**Entries provided:**
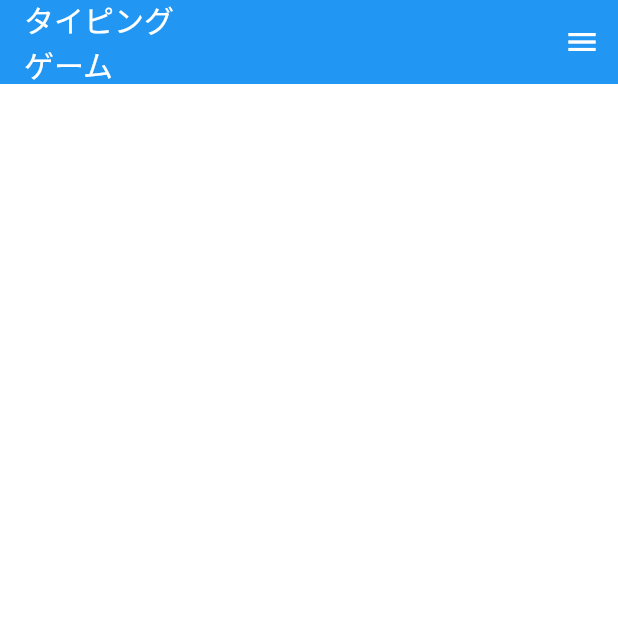
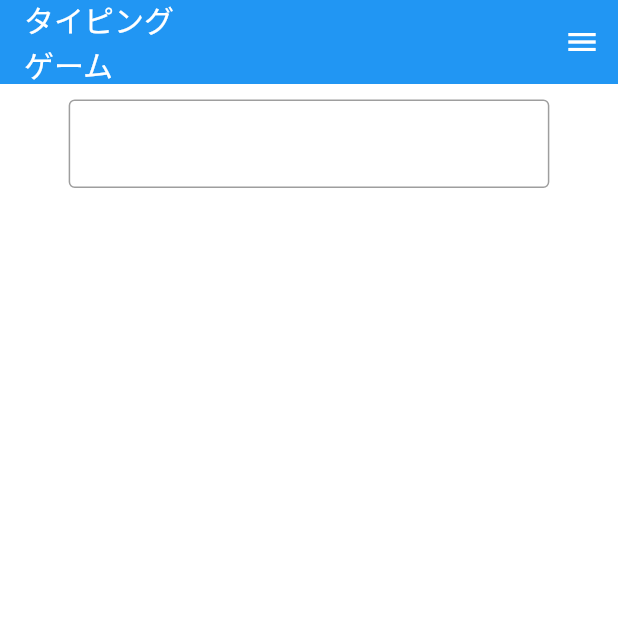
Before and after one commit to t-akkun/typing, a Flutter app: the TypingPage screen opened directly, on a phone screen of 412 x 824 dp, the top half of it. Run offline on Flutter 3.47's test engine with Material 2 defaults, Android fonts, the phone set to English and light mode, and no system bars; our stand-ins replace flutter_bloc, flutter_screenutil.

Commit message:
add: テキストフォームウィジェットの追加

```diff
--- a/lib/constants.dart
+++ b/lib/constants.dart
@@ -18,6 +18,7 @@ class AppTextStyle {
 
 class AppPadding {
   static final menuIcon = EdgeInsets.all(3.h);
+  static final typingForm = EdgeInsets.fromLTRB(50.w, 10.h, 50.w, 10.h);
 }
 
 class AppDesign {
--- a/lib/presentation/pages/typing_page.dart
+++ b/lib/presentation/pages/typing_page.dart
@@ -1,13 +1,21 @@
 import 'package:flutter/material.dart';
 import 'package:flutter/services.dart';
 import 'package:typing/presentation/widgets/app_bar_widget.dart';
+import 'package:typing/presentation/widgets/text_form_widget.dart';
 
-class TypingPage extends StatelessWidget {
+class TypingPage extends StatefulWidget {
   static Route<dynamic> route() {
     return MaterialPageRoute<dynamic>(
       builder: (_) => TypingPage(),
     );
   }
+
+  @override
+  State<StatefulWidget> createState() => TypingPageState();
+}
+
+class TypingPageState extends State<TypingPage> {
+  final TextEditingController _typingFormController = TextEditingController();
 
   @override
   Widget build(BuildContext context) {
@@ -26,7 +34,7 @@ class TypingPage extends StatelessWidget {
           onWillPop: () async {
             return false;
           },
-          child: Container(),
+          child: TypingFormWidget(controller: _typingFormController),
         ),
       ),
     );
--- /dev/null
+++ b/lib/presentation/widgets/text_form_widget.dart
@@ -0,0 +1,30 @@
+import 'package:flutter/material.dart';
+
+import '../../constants.dart';
+
+class TypingFormWidget extends StatelessWidget {
+  final TextEditingController controller;
+  TypingFormWidget({
+    required this.controller,
+  });
+  @override
+  Widget build(BuildContext context) {
+    return Padding(
+      padding: AppPadding.typingForm,
+      child: TextFormField(
+        controller: controller,
+        decoration: InputDecoration(
+          border: OutlineInputBorder(),
+        ),
+        autovalidateMode: AutovalidateMode.always,
+        textAlign: TextAlign.center,
+        keyboardType: TextInputType.text,
+        validator: (value) {
+          controller.selection = TextSelection.fromPosition(
+              TextPosition(offset: controller.text.length));
+          return null;
+        },
+      ),
+    );
+  }
+}
--- a/pubspec.yaml
+++ b/pubspec.yaml
@@ -1,9 +1,9 @@
 name: typing
 description: Typing Game
-version: 1.0.0+1
+version: 0.1.0+1
 
 environment:
-  sdk: ">=2.7.0 <3.0.0"
+  sdk: ">=2.12.0 <3.0.0"
 
 dependencies:
   flutter:
```
Also changed, not shown: 2 other files.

**Exercise aim:**
The output should consist of every entry above, printed exactly, with the images removed.

**Response:**
Before and after one commit to t-akkun/typing, a Flutter app: the TypingPage screen opened directly, on a phone screen of 412 x 824 dp, the top half of it. Run offline on Flutter 3.47's test engine with Material 2 defaults, Android fonts, the phone set to English and light mode, and no system bars; our stand-ins replace flutter_bloc, flutter_screenutil.

Commit message:
add: テキストフォームウィジェットの追加

```diff
--- a/lib/constants.dart
+++ b/lib/constants.dart
@@ -18,6 +18,7 @@ class AppTextStyle {
 
 class AppPadding {
   static final menuIcon = EdgeInsets.all(3.h);
+  static final typingForm = EdgeInsets.fromLTRB(50.w, 10.h, 50.w, 10.h);
 }
 
 class AppDesign {
--- a/lib/presentation/pages/typing_page.dart
+++ b/lib/presentation/pages/typing_page.dart
@@ -1,13 +1,21 @@
 import 'package:flutter/material.dart';
 import 'package:flutter/services.dart';
 import 'package:typing/presentation/widgets/app_bar_widget.dart';
+import 'package:typing/presentation/widgets/text_form_widget.dart';
 
-class TypingPage extends StatelessWidget {
+class TypingPage extends StatefulWidget {
   static Route<dynamic> route() {
     return MaterialPageRoute<dynamic>(
       builder: (_) => TypingPage(),
     );
   }
+
+  @override
+  State<StatefulWidget> createState() => TypingPageState();
+}
+
+class TypingPageState extends State<TypingPage> {
+  final TextEditingController _typingFormController = TextEditingController();
 
   @override
   Widget build(BuildContext context) {
@@ -26,7 +34,7 @@ class TypingPage extends StatelessWidget {
           onWillPop: () async {
             return false;
           },
-          child: Container(),
+          child: TypingFormWidget(controller: _typingFormController),
         ),
       ),
     );
--- /dev/null
+++ b/lib/presentation/widgets/text_form_widget.dart
@@ -0,0 +1,30 @@
+import 'package:flutter/material.dart';
+
+import '../../constants.dart';
+
+class TypingFormWidget extends StatelessWidget {
+  final TextEditingController controller;
+  TypingFormWidget({
+    required this.controller,
+  });
+  @override
+  Widget build(BuildContext context) {
+    return Padding(
+      padding: AppPadding.typingForm,
+      child: TextFormField(
+        controller: controller,
+        decoration: InputDecoration(
+          border: OutlineInputBorder(),
+        ),
+        autovalidateMode: AutovalidateMode.always,
+        textAlign: TextAlign.center,
+        keyboardType: TextInputType.text,
+        validator: (value) {
+          controller.selection = TextSelection.fromPosition(
+              TextPosition(offset: controller.text.length));
+          return null;
+        },
+      ),
+    );
+  }
+}
--- a/pubspec.yaml
+++ b/pubspec.yaml
@@ -1,9 +1,9 @@
 name: typing
 description: Typing Game
-version: 1.0.0+1
+version: 0.1.0+1
 
 environment:
-  sdk: ">=2.7.0 <3.0.0"
+  sdk: ">=2.12.0 <3.0.0"
 
 dependencies:
   flutter:
```
Also changed, not shown: 2 other files.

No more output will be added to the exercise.